Abstract

The direct utilization of solar light for synthetic photochemistry is a sustainable and efficient technological goal. Herein we report the first in-depth study on the use of the inexpensive organic photocatalyst eosin Y for solar photocatalysis by demonstrating the oxidative coupling of benzylic amines to form imines, a class of valuable intermediates in chemical synthesis. By the use of a unique experimental setup with a custom-built variable-intensity solar light simulator, replication of a natural-sunlight environment was achieved. The relative significance of different variables on the reaction rate constant was quantitatively evaluated through comprehensive experimental design. Reaction kinetics and mechanistic information were obtained using both a batch reactor and a spinning-disc reactor. A maximum pseudo-first-order rate constant of 1.59 × 10–3 s–1 was obtained at a maximum turnover frequency of 192 h–1 through optimization of the reaction conditions. Experiments carried out using a spinning-disc reactor confirmed that the reaction was not mass-transfer-limited but rather photon-transfer-limited.
Original languageEnglish
Article number7b01754
Pages (from-to)9826–9835
Number of pages10
JournalACS Sustainable Chemistry and Engineering
Volume5
Issue number11
Early online date28 Sep 2017
DOIs
Publication statusPublished - 6 Nov 2017

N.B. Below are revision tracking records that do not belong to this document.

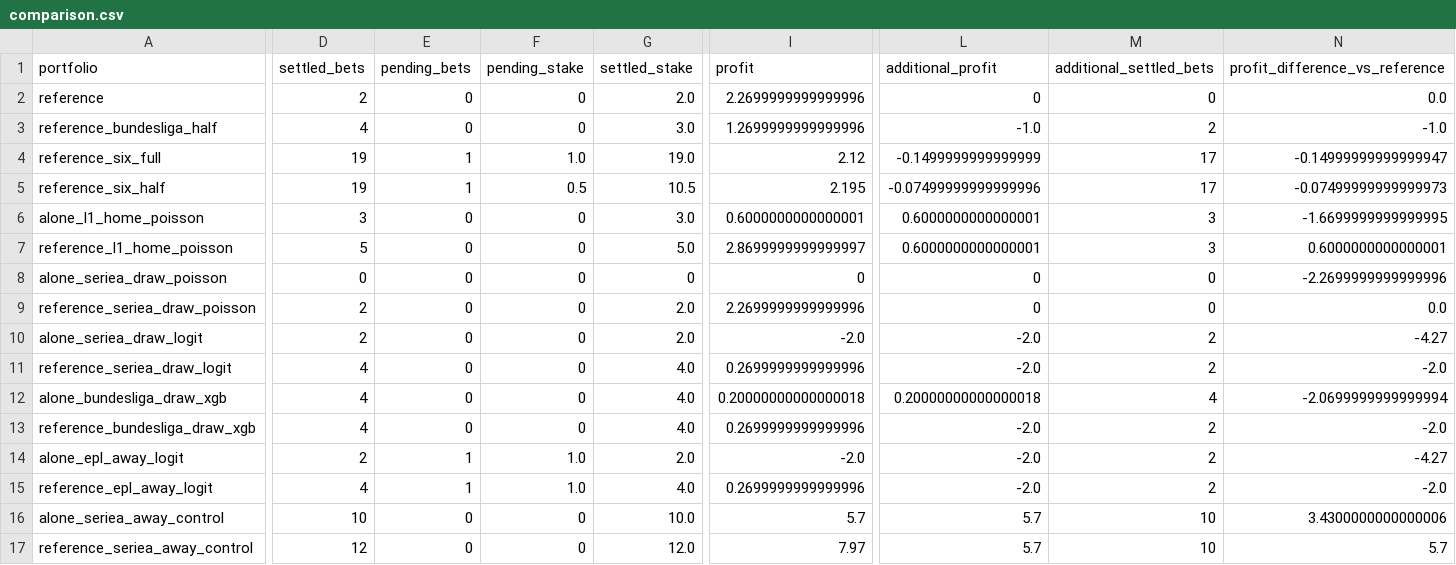
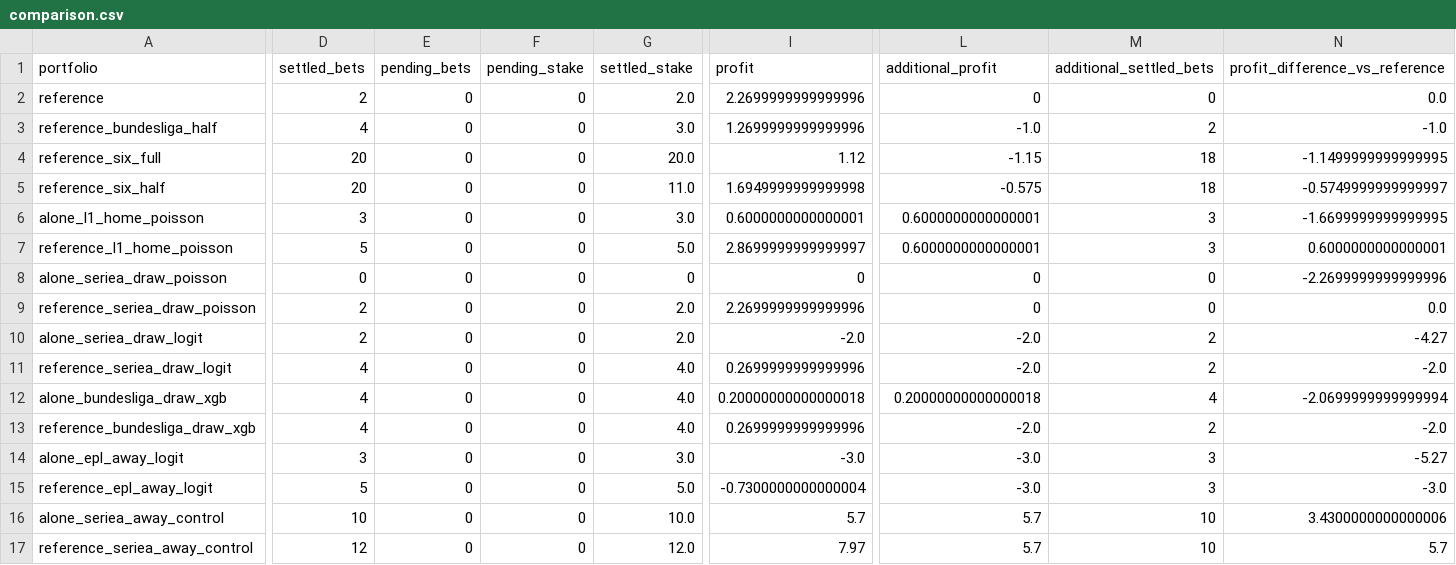
Before and after one commit to Mohamed-Ali-SOBHI/ScorePredict, a CSV file: comparison.csv, drawn as a sheet; only a part is shown, gaps mark what is left out; the diff covers the shown part only; the diff names each change by its address in the sheet, - before the commit and + after, or states it on an @@ line.

```diff
--- a/comparison.csv
+++ b/comparison.csv
-D4:D5 (settled_bets): 19
+D4:D5 (settled_bets): 20
-E4:E5 (pending_bets): 1
+E4:E5 (pending_bets): 0
-F4 (pending_stake): 1.0
+F4 (pending_stake): 0
-G4 (settled_stake): 19.0
+G4 (settled_stake): 20.0
-I4 (profit): 2.12
+I4 (profit): 1.12
-L4 (additional_profit): -0.1499999999999999
+L4 (additional_profit): -1.15
-M4:M5 (additional_settled_bets): 17
+M4:M5 (additional_settled_bets): 18
-N4 (profit_difference_vs_reference): -0.14999999999999947
+N4 (profit_difference_vs_reference): -1.1499999999999995
-F5 (pending_stake): 0.5
+F5 (pending_stake): 0
-G5 (settled_stake): 10.5
+G5 (settled_stake): 11.0
-I5 (profit): 2.195
+I5 (profit): 1.6949999999999998
-L5 (additional_profit): -0.07499999999999996
+L5 (additional_profit): -0.575
-N5 (profit_difference_vs_reference): -0.07499999999999973
+N5 (profit_difference_vs_reference): -0.5749999999999997
-D14 (settled_bets): 2
+D14 (settled_bets): 3
-E14:E15 (pending_bets): 1
+E14:E15 (pending_bets): 0
-F14:F15 (pending_stake): 1.0
+F14:F15 (pending_stake): 0
-G14 (settled_stake): 2.0
+G14 (settled_stake): 3.0
-I14 (profit): -2.0
+I14 (profit): -3.0
-L14:L15 (additional_profit): -2.0
+L14:L15 (additional_profit): -3.0
-M14:M15 (additional_settled_bets): 2
+M14:M15 (additional_settled_bets): 3
-N14 (profit_difference_vs_reference): -4.27
+N14 (profit_difference_vs_reference): -5.27
-D15 (settled_bets): 4
+D15 (settled_bets): 5
-G15 (settled_stake): 4.0
+G15 (settled_stake): 5.0
-I15 (profit): 0.2699999999999996
+I15 (profit): -0.7300000000000004
-N15 (profit_difference_vs_reference): -2.0
+N15 (profit_difference_vs_reference): -3.0
```
Also changed, not shown: 9 edited cells elsewhere in this file, 19 other files.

Keywords

  • Photochemistry
  • Photocatalysis
  • Eosin Y
  • Solar
  • Oxidation
  • Imines
  • Amines
  • Design of experiments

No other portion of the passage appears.